At the time of the Irish famine of the mid 1840s, Edward Twisleton suggested that lower local taxes in Ireland would increase the amount of taxes successfully collected towards relief. An analysis of actual collection rates has indicated that areas with higher rates did collect a lesser proportion of the tax due.[14]

The Democratic party embraced this argument in the 1880s when high revenue from import tariffs raised during the Civil War (1861–1865) led to federal budget surpluses. The Republican party, which was then based in the protectionist industrial Northeast, argued that cutting rates would lower revenues.
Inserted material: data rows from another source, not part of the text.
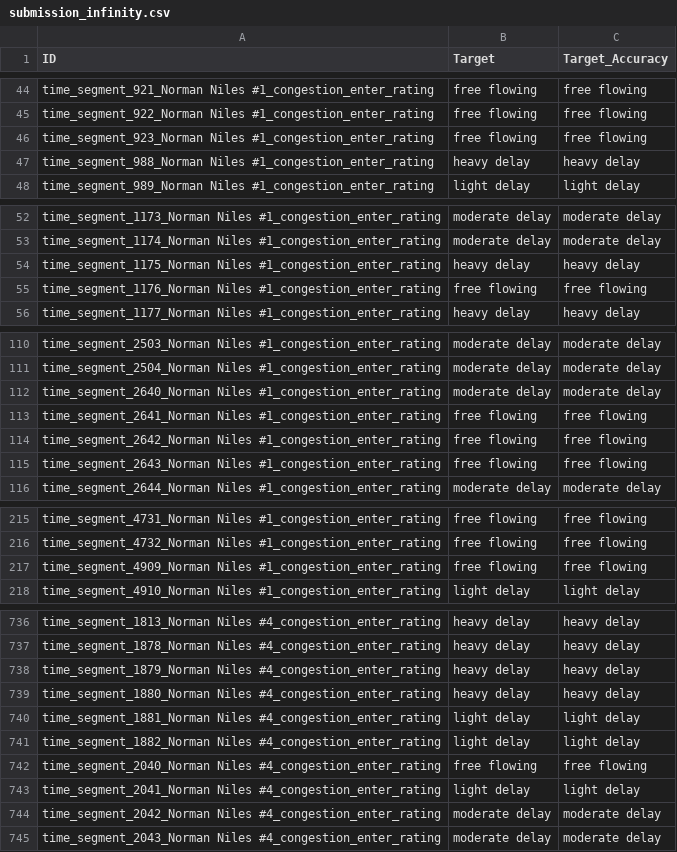
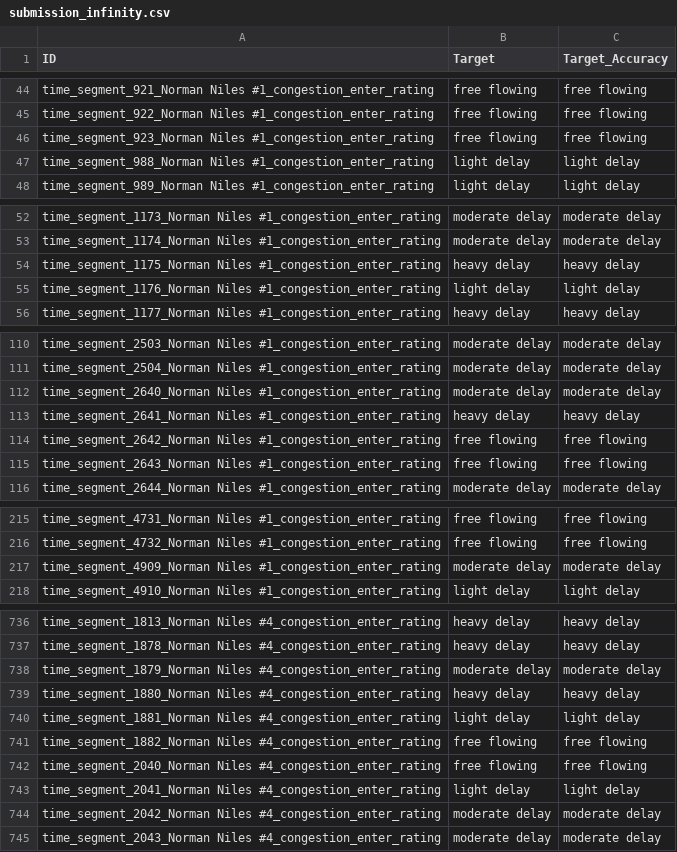
Before and after one commit to KshAbo/Traffic-Analysis, a CSV file: src/submission_infinity.csv, drawn as a sheet; only a part is shown, gaps mark what is left out; the diff covers the shown part only.

```diff
--- a/src/submission_infinity.csv
+++ b/src/submission_infinity.csv
@@ -46,3 +46,3 @@ time_segment_922_Norman Niles #1_congestion_enter_rating,free flowing,free flowi
 time_segment_923_Norman Niles #1_congestion_enter_rating,free flowing,free flowing
-time_segment_988_Norman Niles #1_congestion_enter_rating,heavy delay,heavy delay
+time_segment_988_Norman Niles #1_congestion_enter_rating,light delay,light delay
 time_segment_989_Norman Niles #1_congestion_enter_rating,light delay,light delay
@@ -54,3 +54,3 @@ time_segment_1174_Norman Niles #1_congestion_enter_rating,moderate delay,moderat
 time_segment_1175_Norman Niles #1_congestion_enter_rating,heavy delay,heavy delay
-time_segment_1176_Norman Niles #1_congestion_enter_rating,free flowing,free flowing
+time_segment_1176_Norman Niles #1_congestion_enter_rating,light delay,light delay
 time_segment_1177_Norman Niles #1_congestion_enter_rating,heavy delay,heavy delay
@@ -112,3 +112,3 @@ time_segment_2504_Norman Niles #1_congestion_enter_rating,moderate delay,moderat
 time_segment_2640_Norman Niles #1_congestion_enter_rating,moderate delay,moderate delay
-time_segment_2641_Norman Niles #1_congestion_enter_rating,free flowing,free flowing
+time_segment_2641_Norman Niles #1_congestion_enter_rating,heavy delay,heavy delay
 time_segment_2642_Norman Niles #1_congestion_enter_rating,free flowing,free flowing
@@ -216,3 +216,3 @@ time_segment_4731_Norman Niles #1_congestion_enter_rating,free flowing,free flow
 time_segment_4732_Norman Niles #1_congestion_enter_rating,free flowing,free flowing
-time_segment_4909_Norman Niles #1_congestion_enter_rating,free flowing,free flowing
+time_segment_4909_Norman Niles #1_congestion_enter_rating,moderate delay,moderate delay
 time_segment_4910_Norman Niles #1_congestion_enter_rating,light delay,light delay
@@ -737,6 +737,6 @@ time_segment_1813_Norman Niles #4_congestion_enter_rating,heavy delay,heavy dela
 time_segment_1878_Norman Niles #4_congestion_enter_rating,heavy delay,heavy delay
-time_segment_1879_Norman Niles #4_congestion_enter_rating,heavy delay,heavy delay
+time_segment_1879_Norman Niles #4_congestion_enter_rating,moderate delay,moderate delay
 time_segment_1880_Norman Niles #4_congestion_enter_rating,heavy delay,heavy delay
 time_segment_1881_Norman Niles #4_congestion_enter_rating,light delay,light delay
-time_segment_1882_Norman Niles #4_congestion_enter_rating,light delay,light delay
+time_segment_1882_Norman Niles #4_congestion_enter_rating,free flowing,free flowing
 time_segment_2040_Norman Niles #4_congestion_enter_rating,free flowing,free flowing
```
Also changed, not shown: 48 edited cells elsewhere in this file, 1 other file.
In 1924, Secretary of Treasury Andrew Mellon wrote: "It seems difficult for some to understand that high rates of taxation do not necessarily mean large revenue to the government, and that more revenue may often be obtained by lower rates". Exercising his understanding that "73% of nothing is nothing", he pushed for the reduction of the top income tax bracket from 73% to an eventual 24% (as well as tax breaks for lower brackets). Mellon was one of the wealthiest people in the United States, the third-highest income-tax payer in the mid-1920s, behind John D. Rockefeller and Henry Ford.[15] While he served as Secretary of the U.S. Treasury Department his wealth peaked at around US$300–400 million. Personal income tax receipts rose from US$719 million in 1921 to over US$1 billion in 1929, an average increase of 4.2% per year over an 8-year period, which supporters attribute to the rate cut.[16]
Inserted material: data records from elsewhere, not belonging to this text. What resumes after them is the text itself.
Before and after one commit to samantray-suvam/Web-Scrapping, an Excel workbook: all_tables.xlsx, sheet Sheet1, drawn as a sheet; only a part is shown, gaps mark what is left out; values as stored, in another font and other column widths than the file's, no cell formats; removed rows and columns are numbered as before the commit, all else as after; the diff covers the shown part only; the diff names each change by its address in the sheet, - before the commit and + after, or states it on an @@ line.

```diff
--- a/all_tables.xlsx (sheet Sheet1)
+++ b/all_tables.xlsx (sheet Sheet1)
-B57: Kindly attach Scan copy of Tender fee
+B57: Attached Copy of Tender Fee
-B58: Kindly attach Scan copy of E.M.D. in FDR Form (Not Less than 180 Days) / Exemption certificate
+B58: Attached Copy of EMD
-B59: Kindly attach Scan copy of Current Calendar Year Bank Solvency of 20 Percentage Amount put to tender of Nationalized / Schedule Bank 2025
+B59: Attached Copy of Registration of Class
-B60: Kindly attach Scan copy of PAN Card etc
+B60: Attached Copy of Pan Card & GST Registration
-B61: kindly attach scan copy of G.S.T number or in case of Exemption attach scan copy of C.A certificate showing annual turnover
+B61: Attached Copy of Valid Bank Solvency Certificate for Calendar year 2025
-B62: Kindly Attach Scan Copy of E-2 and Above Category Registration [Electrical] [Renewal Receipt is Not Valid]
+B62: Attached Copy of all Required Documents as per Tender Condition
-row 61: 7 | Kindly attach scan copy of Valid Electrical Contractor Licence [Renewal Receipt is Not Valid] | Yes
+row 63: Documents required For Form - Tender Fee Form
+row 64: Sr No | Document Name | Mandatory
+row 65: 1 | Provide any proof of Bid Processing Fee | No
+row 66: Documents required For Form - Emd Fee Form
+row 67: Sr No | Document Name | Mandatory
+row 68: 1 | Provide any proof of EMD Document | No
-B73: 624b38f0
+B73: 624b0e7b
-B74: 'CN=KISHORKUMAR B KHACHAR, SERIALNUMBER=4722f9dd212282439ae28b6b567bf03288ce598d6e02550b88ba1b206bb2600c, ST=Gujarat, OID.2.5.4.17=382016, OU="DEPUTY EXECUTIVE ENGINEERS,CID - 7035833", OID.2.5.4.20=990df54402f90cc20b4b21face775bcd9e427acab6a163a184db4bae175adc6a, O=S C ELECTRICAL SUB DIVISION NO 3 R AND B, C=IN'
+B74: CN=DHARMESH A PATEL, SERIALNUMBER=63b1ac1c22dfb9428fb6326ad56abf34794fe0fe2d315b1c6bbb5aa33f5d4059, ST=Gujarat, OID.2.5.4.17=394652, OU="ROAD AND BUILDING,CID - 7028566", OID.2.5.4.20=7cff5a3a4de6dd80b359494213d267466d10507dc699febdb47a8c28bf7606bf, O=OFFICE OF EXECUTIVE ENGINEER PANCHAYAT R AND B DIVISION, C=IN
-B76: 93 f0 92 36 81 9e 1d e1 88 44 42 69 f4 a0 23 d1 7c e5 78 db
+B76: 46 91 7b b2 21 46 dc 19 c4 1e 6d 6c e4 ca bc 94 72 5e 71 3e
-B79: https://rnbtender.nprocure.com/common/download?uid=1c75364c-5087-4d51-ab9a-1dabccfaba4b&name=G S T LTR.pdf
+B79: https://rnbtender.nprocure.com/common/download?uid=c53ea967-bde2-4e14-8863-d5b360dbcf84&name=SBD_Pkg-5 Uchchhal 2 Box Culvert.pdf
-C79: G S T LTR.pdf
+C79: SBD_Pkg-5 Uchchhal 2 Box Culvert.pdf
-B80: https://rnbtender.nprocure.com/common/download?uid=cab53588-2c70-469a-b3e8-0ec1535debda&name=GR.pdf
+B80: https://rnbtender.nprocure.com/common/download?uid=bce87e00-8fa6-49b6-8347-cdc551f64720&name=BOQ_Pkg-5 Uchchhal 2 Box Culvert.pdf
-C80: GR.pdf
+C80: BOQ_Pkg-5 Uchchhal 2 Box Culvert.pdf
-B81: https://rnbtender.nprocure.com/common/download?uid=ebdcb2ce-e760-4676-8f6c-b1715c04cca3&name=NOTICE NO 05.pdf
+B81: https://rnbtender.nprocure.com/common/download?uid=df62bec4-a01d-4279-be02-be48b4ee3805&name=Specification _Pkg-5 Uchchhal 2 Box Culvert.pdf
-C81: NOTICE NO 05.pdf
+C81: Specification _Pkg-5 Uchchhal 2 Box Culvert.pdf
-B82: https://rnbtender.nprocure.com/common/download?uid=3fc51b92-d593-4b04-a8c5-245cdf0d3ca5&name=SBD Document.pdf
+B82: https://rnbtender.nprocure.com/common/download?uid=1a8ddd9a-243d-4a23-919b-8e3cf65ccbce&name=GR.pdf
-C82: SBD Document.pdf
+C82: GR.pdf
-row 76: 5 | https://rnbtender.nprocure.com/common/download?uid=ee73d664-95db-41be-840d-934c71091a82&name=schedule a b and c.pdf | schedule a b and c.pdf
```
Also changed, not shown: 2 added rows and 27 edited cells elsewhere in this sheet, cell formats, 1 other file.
In 2012, economists surveyed by the University of Chicago rejected the viewpoint that the Laffer Curve's postulation of increased tax revenue through a rate cut applies to federal US income taxes of the time in the medium term. When asked whether a "cut in federal income tax rates in the US right now would raise taxable income enough so that the annual total tax revenue would be higher within five years than without the tax cut", none of the economists surveyed agreed and 71% disagreed.[17] According to Harvard University economist Jeffrey Frankel, a substantial majority of economists reject the proposition that income taxes are so high in the United States that tax cuts will pay for themselves.[18]

Empirical analysis

One of the conceptual uses of the Laffer curve is to determine the rate of taxation that will raise the maximum revenue (in other words, "optimizing" revenue collection). The revenue maximizing tax rate should not be confused with the optimal tax rate, which economists use to describe tax rates in a tax system that raises a given amount of revenue with the fewest distortions to the economy.[19]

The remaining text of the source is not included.